- ABOUT THIS EXERCISE
Since the entries below must stay intact, return each one exactly.

___ EXERCISE MATERIALS

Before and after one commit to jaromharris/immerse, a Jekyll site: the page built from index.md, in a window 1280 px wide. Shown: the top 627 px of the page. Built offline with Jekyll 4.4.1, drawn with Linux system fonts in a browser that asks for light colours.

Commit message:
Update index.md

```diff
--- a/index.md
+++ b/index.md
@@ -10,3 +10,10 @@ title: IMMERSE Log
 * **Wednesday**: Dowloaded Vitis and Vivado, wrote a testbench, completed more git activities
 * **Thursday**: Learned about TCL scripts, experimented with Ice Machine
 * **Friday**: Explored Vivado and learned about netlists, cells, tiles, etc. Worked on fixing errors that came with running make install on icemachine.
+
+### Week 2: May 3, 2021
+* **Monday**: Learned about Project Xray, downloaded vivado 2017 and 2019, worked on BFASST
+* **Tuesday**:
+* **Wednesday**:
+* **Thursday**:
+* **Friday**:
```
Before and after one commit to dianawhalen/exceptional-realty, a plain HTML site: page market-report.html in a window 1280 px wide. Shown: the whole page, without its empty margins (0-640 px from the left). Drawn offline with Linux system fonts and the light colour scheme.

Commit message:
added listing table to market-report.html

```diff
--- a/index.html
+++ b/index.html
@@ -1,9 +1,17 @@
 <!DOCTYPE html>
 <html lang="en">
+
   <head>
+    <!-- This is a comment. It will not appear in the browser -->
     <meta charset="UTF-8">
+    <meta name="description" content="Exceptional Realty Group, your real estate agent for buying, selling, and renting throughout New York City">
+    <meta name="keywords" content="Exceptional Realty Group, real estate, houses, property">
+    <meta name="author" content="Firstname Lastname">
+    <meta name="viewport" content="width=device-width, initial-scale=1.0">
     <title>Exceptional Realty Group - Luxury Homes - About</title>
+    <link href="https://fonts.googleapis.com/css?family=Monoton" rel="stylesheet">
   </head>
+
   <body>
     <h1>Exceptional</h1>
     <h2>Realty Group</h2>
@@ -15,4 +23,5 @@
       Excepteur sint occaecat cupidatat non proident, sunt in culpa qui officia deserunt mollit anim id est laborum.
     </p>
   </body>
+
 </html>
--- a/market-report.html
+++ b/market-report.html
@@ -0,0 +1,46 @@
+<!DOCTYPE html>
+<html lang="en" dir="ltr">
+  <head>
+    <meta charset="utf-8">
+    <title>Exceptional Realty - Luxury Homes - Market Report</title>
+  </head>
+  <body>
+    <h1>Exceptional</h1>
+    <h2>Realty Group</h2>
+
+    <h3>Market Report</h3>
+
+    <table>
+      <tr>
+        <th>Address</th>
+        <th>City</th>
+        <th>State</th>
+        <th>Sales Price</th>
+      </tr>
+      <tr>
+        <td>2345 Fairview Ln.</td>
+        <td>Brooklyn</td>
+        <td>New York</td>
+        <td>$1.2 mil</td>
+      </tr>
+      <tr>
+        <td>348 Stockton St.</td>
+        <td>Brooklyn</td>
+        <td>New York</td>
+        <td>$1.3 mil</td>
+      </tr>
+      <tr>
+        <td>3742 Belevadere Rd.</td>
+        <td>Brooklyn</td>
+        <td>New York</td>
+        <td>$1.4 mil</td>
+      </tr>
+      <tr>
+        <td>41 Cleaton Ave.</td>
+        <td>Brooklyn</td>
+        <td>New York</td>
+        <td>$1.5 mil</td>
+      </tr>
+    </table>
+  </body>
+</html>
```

______

- FINAL ANSWER
Before and after one commit to jaromharris/immerse, a Jekyll site: the page built from index.md, in a window 1280 px wide. Shown: the top 627 px of the page. Built offline with Jekyll 4.4.1, drawn with Linux system fonts in a browser that asks for light colours.

Commit message:
Update index.md

```diff
--- a/index.md
+++ b/index.md
@@ -10,3 +10,10 @@ title: IMMERSE Log
 * **Wednesday**: Dowloaded Vitis and Vivado, wrote a testbench, completed more git activities
 * **Thursday**: Learned about TCL scripts, experimented with Ice Machine
 * **Friday**: Explored Vivado and learned about netlists, cells, tiles, etc. Worked on fixing errors that came with running make install on icemachine.
+
+### Week 2: May 3, 2021
+* **Monday**: Learned about Project Xray, downloaded vivado 2017 and 2019, worked on BFASST
+* **Tuesday**:
+* **Wednesday**:
+* **Thursday**:
+* **Friday**:
```
Before and after one commit to dianawhalen/exceptional-realty, a plain HTML site: page market-report.html in a window 1280 px wide. Shown: the whole page, without its empty margins (0-640 px from the left). Drawn offline with Linux system fonts and the light colour scheme.

Commit message:
added listing table to market-report.html

```diff
--- a/index.html
+++ b/index.html
@@ -1,9 +1,17 @@
 <!DOCTYPE html>
 <html lang="en">
+
   <head>
+    <!-- This is a comment. It will not appear in the browser -->
     <meta charset="UTF-8">
+    <meta name="description" content="Exceptional Realty Group, your real estate agent for buying, selling, and renting throughout New York City">
+    <meta name="keywords" content="Exceptional Realty Group, real estate, houses, property">
+    <meta name="author" content="Firstname Lastname">
+    <meta name="viewport" content="width=device-width, initial-scale=1.0">
     <title>Exceptional Realty Group - Luxury Homes - About</title>
+    <link href="https://fonts.googleapis.com/css?family=Monoton" rel="stylesheet">
   </head>
+
   <body>
     <h1>Exceptional</h1>
     <h2>Realty Group</h2>
@@ -15,4 +23,5 @@
       Excepteur sint occaecat cupidatat non proident, sunt in culpa qui officia deserunt mollit anim id est laborum.
     </p>
   </body>
+
 </html>
--- a/market-report.html
+++ b/market-report.html
@@ -0,0 +1,46 @@
+<!DOCTYPE html>
+<html lang="en" dir="ltr">
+  <head>
+    <meta charset="utf-8">
+    <title>Exceptional Realty - Luxury Homes - Market Report</title>
+  </head>
+  <body>
+    <h1>Exceptional</h1>
+    <h2>Realty Group</h2>
+
+    <h3>Market Report</h3>
+
+    <table>
+      <tr>
+        <th>Address</th>
+        <th>City</th>
+        <th>State</th>
+        <th>Sales Price</th>
+      </tr>
+      <tr>
+        <td>2345 Fairview Ln.</td>
+        <td>Brooklyn</td>
+        <td>New York</td>
+        <td>$1.2 mil</td>
+      </tr>
+      <tr>
+        <td>348 Stockton St.</td>
+        <td>Brooklyn</td>
+        <td>New York</td>
+        <td>$1.3 mil</td>
+      </tr>
+      <tr>
+        <td>3742 Belevadere Rd.</td>
+        <td>Brooklyn</td>
+        <td>New York</td>
+        <td>$1.4 mil</td>
+      </tr>
+      <tr>
+        <td>41 Cleaton Ave.</td>
+        <td>Brooklyn</td>
+        <td>New York</td>
+        <td>$1.5 mil</td>
+      </tr>
+    </table>
+  </body>
+</html>
```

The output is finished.